**Assignment**
From the records, return each line that has the word "scheme" in it.
**** Entries provided ****
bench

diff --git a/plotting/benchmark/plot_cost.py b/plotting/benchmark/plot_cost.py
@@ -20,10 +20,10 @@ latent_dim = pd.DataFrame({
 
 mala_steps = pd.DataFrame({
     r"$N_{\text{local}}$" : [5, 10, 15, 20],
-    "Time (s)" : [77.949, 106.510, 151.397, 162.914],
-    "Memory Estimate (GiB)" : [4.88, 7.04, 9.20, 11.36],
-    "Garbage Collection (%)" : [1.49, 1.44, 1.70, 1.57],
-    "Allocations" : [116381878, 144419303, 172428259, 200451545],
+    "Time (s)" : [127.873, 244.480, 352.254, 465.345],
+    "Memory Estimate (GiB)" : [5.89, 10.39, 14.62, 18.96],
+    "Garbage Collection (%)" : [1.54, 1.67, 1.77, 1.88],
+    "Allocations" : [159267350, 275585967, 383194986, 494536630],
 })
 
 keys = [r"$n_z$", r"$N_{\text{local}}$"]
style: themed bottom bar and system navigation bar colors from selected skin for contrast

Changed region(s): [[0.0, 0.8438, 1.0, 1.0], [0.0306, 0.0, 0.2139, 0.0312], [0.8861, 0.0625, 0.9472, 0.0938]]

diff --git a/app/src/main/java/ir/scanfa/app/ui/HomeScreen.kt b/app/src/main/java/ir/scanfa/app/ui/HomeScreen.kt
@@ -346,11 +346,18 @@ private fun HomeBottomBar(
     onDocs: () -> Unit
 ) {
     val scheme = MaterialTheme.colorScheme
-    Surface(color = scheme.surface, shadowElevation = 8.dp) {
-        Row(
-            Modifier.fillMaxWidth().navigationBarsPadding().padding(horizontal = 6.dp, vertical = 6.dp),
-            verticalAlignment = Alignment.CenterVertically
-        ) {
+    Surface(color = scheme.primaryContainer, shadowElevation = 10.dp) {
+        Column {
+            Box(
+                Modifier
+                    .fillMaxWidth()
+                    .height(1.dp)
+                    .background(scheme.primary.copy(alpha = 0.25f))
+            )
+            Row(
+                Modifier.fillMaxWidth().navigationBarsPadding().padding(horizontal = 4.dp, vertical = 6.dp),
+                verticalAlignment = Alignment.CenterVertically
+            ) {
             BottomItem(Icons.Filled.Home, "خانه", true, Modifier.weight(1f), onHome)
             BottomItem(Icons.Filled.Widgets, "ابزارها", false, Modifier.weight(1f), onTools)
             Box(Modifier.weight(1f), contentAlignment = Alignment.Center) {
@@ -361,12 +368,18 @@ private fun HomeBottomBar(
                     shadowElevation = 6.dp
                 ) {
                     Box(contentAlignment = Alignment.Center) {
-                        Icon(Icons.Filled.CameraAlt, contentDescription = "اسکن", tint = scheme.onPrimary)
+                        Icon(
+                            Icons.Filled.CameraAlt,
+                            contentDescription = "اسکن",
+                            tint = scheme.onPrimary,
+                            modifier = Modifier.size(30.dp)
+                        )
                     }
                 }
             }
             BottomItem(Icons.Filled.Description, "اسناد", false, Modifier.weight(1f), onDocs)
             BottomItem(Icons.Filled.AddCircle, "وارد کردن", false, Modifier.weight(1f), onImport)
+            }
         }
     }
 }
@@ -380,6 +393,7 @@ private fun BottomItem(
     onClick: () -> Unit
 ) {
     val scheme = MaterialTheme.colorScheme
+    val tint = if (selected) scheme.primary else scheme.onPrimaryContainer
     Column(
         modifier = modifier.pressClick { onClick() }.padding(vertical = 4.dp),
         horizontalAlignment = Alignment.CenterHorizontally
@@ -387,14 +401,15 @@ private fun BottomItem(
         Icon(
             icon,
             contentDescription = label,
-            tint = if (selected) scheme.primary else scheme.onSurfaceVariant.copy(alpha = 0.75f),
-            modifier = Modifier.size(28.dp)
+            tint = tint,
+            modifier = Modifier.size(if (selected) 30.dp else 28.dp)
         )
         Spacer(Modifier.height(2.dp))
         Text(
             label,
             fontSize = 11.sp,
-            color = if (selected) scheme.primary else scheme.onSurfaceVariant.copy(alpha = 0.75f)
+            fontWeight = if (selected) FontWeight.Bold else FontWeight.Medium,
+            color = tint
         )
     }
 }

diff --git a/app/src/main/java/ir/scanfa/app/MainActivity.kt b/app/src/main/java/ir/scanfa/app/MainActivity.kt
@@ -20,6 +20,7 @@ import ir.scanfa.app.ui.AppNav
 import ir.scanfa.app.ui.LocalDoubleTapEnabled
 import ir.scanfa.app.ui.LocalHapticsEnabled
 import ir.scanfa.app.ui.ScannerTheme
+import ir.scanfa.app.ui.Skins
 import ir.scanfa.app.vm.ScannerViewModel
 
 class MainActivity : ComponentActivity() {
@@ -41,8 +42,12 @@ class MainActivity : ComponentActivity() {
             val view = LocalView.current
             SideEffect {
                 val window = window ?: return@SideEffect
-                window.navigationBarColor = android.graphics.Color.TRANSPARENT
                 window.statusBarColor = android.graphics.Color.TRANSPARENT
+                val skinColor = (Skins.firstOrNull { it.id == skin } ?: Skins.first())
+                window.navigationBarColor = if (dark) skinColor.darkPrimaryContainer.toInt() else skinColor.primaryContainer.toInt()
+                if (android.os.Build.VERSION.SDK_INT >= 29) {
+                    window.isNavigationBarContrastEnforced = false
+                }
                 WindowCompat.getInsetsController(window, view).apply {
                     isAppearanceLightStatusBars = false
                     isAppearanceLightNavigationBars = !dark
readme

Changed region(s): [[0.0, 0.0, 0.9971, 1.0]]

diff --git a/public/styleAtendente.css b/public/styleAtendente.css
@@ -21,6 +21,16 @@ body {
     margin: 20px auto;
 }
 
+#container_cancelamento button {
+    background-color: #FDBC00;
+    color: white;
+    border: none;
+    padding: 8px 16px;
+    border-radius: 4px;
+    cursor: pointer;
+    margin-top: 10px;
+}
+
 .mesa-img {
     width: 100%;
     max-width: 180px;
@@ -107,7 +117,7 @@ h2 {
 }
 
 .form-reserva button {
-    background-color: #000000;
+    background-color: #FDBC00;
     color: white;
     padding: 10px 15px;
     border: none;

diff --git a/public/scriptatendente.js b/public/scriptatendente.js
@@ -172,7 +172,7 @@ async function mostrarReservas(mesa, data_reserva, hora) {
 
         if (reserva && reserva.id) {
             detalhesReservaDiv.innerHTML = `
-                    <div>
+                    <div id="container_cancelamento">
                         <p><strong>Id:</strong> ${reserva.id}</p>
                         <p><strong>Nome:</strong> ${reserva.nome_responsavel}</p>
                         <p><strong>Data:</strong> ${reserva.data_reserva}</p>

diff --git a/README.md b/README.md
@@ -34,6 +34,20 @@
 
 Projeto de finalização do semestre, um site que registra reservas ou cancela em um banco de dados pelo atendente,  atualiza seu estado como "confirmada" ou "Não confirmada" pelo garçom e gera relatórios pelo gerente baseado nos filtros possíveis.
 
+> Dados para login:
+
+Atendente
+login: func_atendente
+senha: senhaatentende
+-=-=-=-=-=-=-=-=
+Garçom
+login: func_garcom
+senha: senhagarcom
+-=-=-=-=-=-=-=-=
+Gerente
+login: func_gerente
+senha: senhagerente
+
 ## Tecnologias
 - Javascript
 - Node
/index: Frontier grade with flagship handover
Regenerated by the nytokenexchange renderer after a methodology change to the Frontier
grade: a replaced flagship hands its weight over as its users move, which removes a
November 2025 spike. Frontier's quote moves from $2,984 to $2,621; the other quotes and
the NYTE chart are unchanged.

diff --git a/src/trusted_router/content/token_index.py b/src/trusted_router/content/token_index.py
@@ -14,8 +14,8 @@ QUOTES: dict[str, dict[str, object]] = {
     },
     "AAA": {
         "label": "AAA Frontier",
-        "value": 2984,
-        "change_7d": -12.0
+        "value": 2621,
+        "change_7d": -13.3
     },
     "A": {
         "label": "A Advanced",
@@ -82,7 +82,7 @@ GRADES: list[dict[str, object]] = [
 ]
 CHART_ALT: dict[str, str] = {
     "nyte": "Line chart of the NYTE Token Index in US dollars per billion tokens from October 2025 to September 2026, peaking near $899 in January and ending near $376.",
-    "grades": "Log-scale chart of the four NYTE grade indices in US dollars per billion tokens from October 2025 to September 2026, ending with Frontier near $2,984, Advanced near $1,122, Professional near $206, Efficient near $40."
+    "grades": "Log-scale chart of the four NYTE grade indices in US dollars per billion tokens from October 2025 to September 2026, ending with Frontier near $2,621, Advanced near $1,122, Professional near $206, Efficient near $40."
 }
****
**Output**
     val scheme = MaterialTheme.colorScheme
-    Surface(color = scheme.surface, shadowElevation = 8.dp) {
+    Surface(color = scheme.primaryContainer, shadowElevation = 10.dp) {
+                    .background(scheme.primary.copy(alpha = 0.25f))
-                        Icon(Icons.Filled.CameraAlt, contentDescription = "اسکن", tint = scheme.onPrimary)
+                            tint = scheme.onPrimary,
     val scheme = MaterialTheme.colorScheme
+    val tint = if (selected) scheme.primary else scheme.onPrimaryContainer
-            tint = if (selected) scheme.primary else scheme.onSurfaceVariant.copy(alpha = 0.75f),
-            color = if (selected) scheme.primary else scheme.onSurfaceVariant.copy(alpha = 0.75f)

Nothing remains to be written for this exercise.